■ Work instruction
Exactly the lines starting at the line containing "Before and after one commit to dianol3/stats, a" and ending at the line containing "Also changed, not shown: Time 2D.xlsx." are to be written out from the listing below, both included.

■ Data for this exercise
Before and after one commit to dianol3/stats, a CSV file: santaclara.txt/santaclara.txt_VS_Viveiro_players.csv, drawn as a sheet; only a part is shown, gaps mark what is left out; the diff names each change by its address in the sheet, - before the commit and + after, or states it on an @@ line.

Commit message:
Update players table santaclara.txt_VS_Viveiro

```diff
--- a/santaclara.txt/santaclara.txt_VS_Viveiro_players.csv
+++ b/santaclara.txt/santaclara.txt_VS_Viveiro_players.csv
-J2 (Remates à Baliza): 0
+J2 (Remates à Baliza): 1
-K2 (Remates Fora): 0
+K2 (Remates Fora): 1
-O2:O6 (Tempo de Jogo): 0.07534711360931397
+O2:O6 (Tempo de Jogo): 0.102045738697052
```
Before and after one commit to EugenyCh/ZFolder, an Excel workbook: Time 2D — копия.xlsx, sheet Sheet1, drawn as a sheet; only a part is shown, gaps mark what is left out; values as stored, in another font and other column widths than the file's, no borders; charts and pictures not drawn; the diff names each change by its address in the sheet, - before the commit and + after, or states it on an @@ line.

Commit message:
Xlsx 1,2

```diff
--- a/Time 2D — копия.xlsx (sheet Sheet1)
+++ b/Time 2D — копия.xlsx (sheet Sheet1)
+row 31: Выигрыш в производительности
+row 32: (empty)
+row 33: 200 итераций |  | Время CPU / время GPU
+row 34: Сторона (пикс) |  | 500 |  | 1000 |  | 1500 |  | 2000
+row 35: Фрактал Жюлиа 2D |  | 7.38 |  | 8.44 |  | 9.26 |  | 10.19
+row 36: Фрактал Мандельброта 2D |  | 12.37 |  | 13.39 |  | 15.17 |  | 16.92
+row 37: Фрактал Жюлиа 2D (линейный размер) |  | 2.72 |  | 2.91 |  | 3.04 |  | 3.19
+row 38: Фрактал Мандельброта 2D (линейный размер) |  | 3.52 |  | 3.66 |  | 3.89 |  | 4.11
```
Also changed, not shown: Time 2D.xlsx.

--

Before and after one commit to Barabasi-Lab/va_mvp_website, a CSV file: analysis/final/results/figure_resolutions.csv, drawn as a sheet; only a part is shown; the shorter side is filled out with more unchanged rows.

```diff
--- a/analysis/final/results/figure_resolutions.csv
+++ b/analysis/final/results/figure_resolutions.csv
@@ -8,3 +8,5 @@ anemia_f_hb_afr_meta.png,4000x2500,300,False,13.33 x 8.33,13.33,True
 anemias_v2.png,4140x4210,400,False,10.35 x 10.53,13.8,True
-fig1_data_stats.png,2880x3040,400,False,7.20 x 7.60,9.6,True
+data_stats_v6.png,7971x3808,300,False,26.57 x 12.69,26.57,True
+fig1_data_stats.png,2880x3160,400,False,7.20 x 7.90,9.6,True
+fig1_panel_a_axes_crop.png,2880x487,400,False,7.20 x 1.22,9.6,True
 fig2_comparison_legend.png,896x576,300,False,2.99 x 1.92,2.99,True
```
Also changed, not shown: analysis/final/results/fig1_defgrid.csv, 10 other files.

■ Exercise answer
Before and after one commit to dianol3/stats, a CSV file: santaclara.txt/santaclara.txt_VS_Viveiro_players.csv, drawn as a sheet; only a part is shown, gaps mark what is left out; the diff names each change by its address in the sheet, - before the commit and + after, or states it on an @@ line.

Commit message:
Update players table santaclara.txt_VS_Viveiro

```diff
--- a/santaclara.txt/santaclara.txt_VS_Viveiro_players.csv
+++ b/santaclara.txt/santaclara.txt_VS_Viveiro_players.csv
-J2 (Remates à Baliza): 0
+J2 (Remates à Baliza): 1
-K2 (Remates Fora): 0
+K2 (Remates Fora): 1
-O2:O6 (Tempo de Jogo): 0.07534711360931397
+O2:O6 (Tempo de Jogo): 0.102045738697052
```
Before and after one commit to EugenyCh/ZFolder, an Excel workbook: Time 2D — копия.xlsx, sheet Sheet1, drawn as a sheet; only a part is shown, gaps mark what is left out; values as stored, in another font and other column widths than the file's, no borders; charts and pictures not drawn; the diff names each change by its address in the sheet, - before the commit and + after, or states it on an @@ line.

Commit message:
Xlsx 1,2

```diff
--- a/Time 2D — копия.xlsx (sheet Sheet1)
+++ b/Time 2D — копия.xlsx (sheet Sheet1)
+row 31: Выигрыш в производительности
+row 32: (empty)
+row 33: 200 итераций |  | Время CPU / время GPU
+row 34: Сторона (пикс) |  | 500 |  | 1000 |  | 1500 |  | 2000
+row 35: Фрактал Жюлиа 2D |  | 7.38 |  | 8.44 |  | 9.26 |  | 10.19
+row 36: Фрактал Мандельброта 2D |  | 12.37 |  | 13.39 |  | 15.17 |  | 16.92
+row 37: Фрактал Жюлиа 2D (линейный размер) |  | 2.72 |  | 2.91 |  | 3.04 |  | 3.19
+row 38: Фрактал Мандельброта 2D (линейный размер) |  | 3.52 |  | 3.66 |  | 3.89 |  | 4.11
```
Also changed, not shown: Time 2D.xlsx.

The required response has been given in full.